Moving from the issue at hand to ensure your actions and behaviour are consistent with that bigger picture.
First a little background. This blog post is based on an email I recently sent out in gratitude to the participants of the Making Room For You Assessment.. (The Assessment is still open and if you are a female professional, I invite you to take it! I will then send you the series of emails I created to thank the participants. I have received great feedback about how helpful the content has been to readers.)
The focus of this email I sent out was on learning how to manage relationships better, both personal and professional. Here’s what I said.
In previous messages [to the Participants], I talked about how you are your best resource. I believe the same holds true in this context. So, the best gift I can offer you here is another question. (Coaches do love to ask questions! :-))
A powerful and basic question you can ask yourself when you are feeling challenged in any relationship, personal or professional, is:
What do I want for this relationship?

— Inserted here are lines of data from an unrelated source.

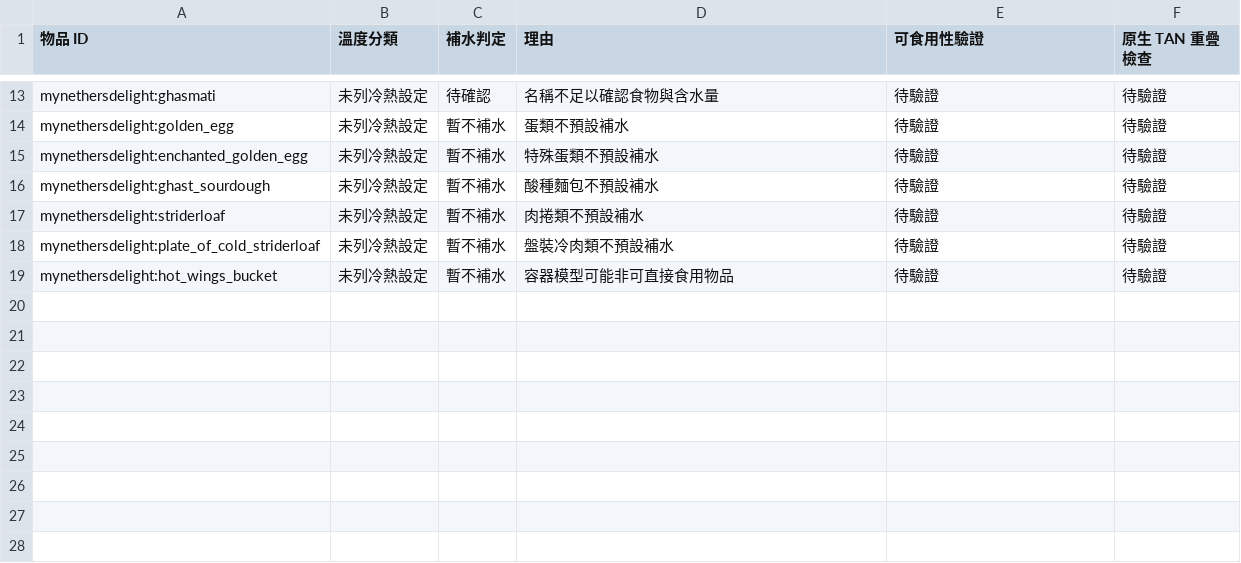
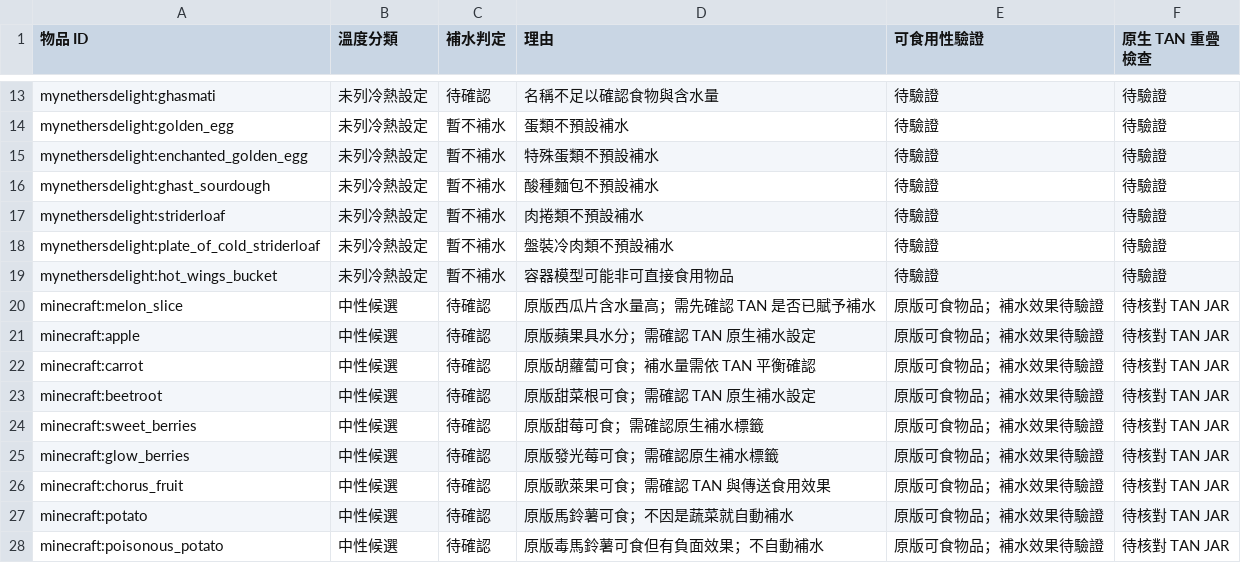
Before and after one commit to ItoHime0605/FoodTemperatureCompat, a CSV file: compatibility/neutral_hydration_review.csv, drawn as a sheet; only a part is shown, gaps mark what is left out.

Commit message:
audit: track nine vanilla fruit and vegetable hydration candidates without premature tag changes

```diff
--- a/compatibility/neutral_hydration_review.csv
+++ b/compatibility/neutral_hydration_review.csv
@@ -19 +19,10 @@ mynethersdelight:plate_of_cold_striderloaf,未列冷熱設定,暫不補水,盤
 mynethersdelight:hot_wings_bucket,未列冷熱設定,暫不補水,容器模型可能非可直接食用物品,待驗證,待驗證
+minecraft:melon_slice,中性候選,待確認,原版西瓜片含水量高；需先確認 TAN 是否已賦予補水,原版可食物品；補水效果待驗證,待核對 TAN JAR
+minecraft:apple,中性候選,待確認,原版蘋果具水分；需確認 TAN 原生補水設定,原版可食物品；補水效果待驗證,待核對 TAN JAR
+minecraft:carrot,中性候選,待確認,原版胡蘿蔔可食；補水量需依 TAN 平衡確認,原版可食物品；補水效果待驗證,待核對 TAN JAR
+minecraft:beetroot,中性候選,待確認,原版甜菜根可食；需確認 TAN 原生補水設定,原版可食物品；補水效果待驗證,待核對 TAN JAR
+minecraft:sweet_berries,中性候選,待確認,原版甜莓可食；需確認原生補水標籤,原版可食物品；補水效果待驗證,待核對 TAN JAR
+minecraft:glow_berries,中性候選,待確認,原版發光莓可食；需確認原生補水標籤,原版可食物品；補水效果待驗證,待核對 TAN JAR
+minecraft:chorus_fruit,中性候選,待確認,原版歌萊果可食；需確認 TAN 與傳送食用效果,原版可食物品；補水效果待驗證,待核對 TAN JAR
+minecraft:potato,中性候選,待確認,原版馬鈴薯可食；不因是蔬菜就自動補水,原版可食物品；補水效果待驗證,待核對 TAN JAR
+minecraft:poisonous_potato,中性候選,待確認,原版毒馬鈴薯可食但有負面效果；不自動補水,原版可食物品；補水效果待驗證,待核對 TAN JAR
```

When you have your answer, govern yourself accordingly, accessing the best parts of you to do so. The question has the effect of moving you out of the issue at hand for a moment, and reminding you of the bigger picture, that of the relationship as a whole, so that you can then ensure that your actions and behaviour are consistent with that bigger picture. It helps you see that the relationship is an entity separate from the two of you, and something that you will influence with your behaviour. To act on what you really want for the relationship might be quite a challenge for you. (I speak from personal and professional experience here, as I am my own longest-standing client.) You may need to draw on qualities such as courage, integrity, authenticity, self-responsibility, compassion (for both of you), creativity and collaboration. It will be easier if you approach it all with the attitude of “live and learn”, of wanting to continue to grow. Also the more you deeply know yourself (your values, your strengths, your passions and so on) and love yourself, “warts and all”, the easier all of this will be.
Let’s look at a couple of examples. First, imagine you are having ongoing issues with a peer at work and you must interact every day. What do you want for that relationship? Perhaps you conclude that you want to be able to get along with this person so you can both do your work and avoid unpleasantness on a daily basis. In that case, remember this when something happens that really annoys you, even if you were “right”. How could you behave in that situation that would facilitate “getting along”?
Here’s a second example. Imagine that you have been having an ongoing “dispute” (aka fight) with your partner about something, let’s say a financial issue. It is really easy for both of you to quickly get highly emotional about the issue – talking about money does that to many of us. What would happen if you were to ask yourself, right in the middle of the dispute: “What do I want for this relationship?” … And, the answer might be: “I want us to have a relationship that is filled with love and trust and lasts for the rest of our lives.” If that’s the case, how might you change your behaviour right in the moment? Or at least the next time you find yourselves having that fight?
Of course, we all have many more types of relationships in our lives, with children, siblings, parents, bosses, employees, and so on. In each case, I invite you to ask yourself the same question: “What do I want for this relationship?” Maybe in some circumstances, you don’t actually know the answer to: “What do I want for this relationship?” because so much is uncertain. Maybe the relationship doesn’t yet even exist, such as when you are yearning for a new intimate relationship with someone. In that case, I would invite you to be true to yourself and the values that you hold dear. I invite you to get to know yourself and love yourself with all your imperfections. All this is easier said than done, I know. Written reflection would be an excellent tool for you to use to help you overcome this challenge. One way to reflect is to journal, which is an incredibly effective way to create change for yourself. Remember, you can always experiment with journaling on my journaling website. It is free and easy to use, with wonderful results. And, of course, you can apply for a free Strategy Session with me to start you on your way to clarity.
Finally, here are a couple of resources for you which are helpful, especially for more intimate relationships:
- a recent New York Times article called “The Brain on Love” by Diane Ackerman
- a TED talk by Helen Fisher “The Brain on Love“; she has also created a dating site called Chemistry.com based on her MRI research that looks interesting, though I don’t know anyone who has used it…
You can always check out the resources page on my website for more ideas. I am an avid reader and am always adding new items to it.
(This powerful question “What do I want for the relationship?” is drawn from the coaching materials I was given in my training by Adler International Learning Inc. It is part of the Adler “Value Triangle”.)
So, now, blog post readers, what are you taking away from this that is valuable to you? Please post a comment and let me know. I really value your feedback! And remember, you are welcome to sign up for a free journal at my JournalEngine site. You can even just try it for a week and see how you like it. I have created a simple but powerful exercise, proven to improve well-being (especially happiness), for you to try when you sign up. If you have questions about the journaling site, please email me and I will be happy to answer them.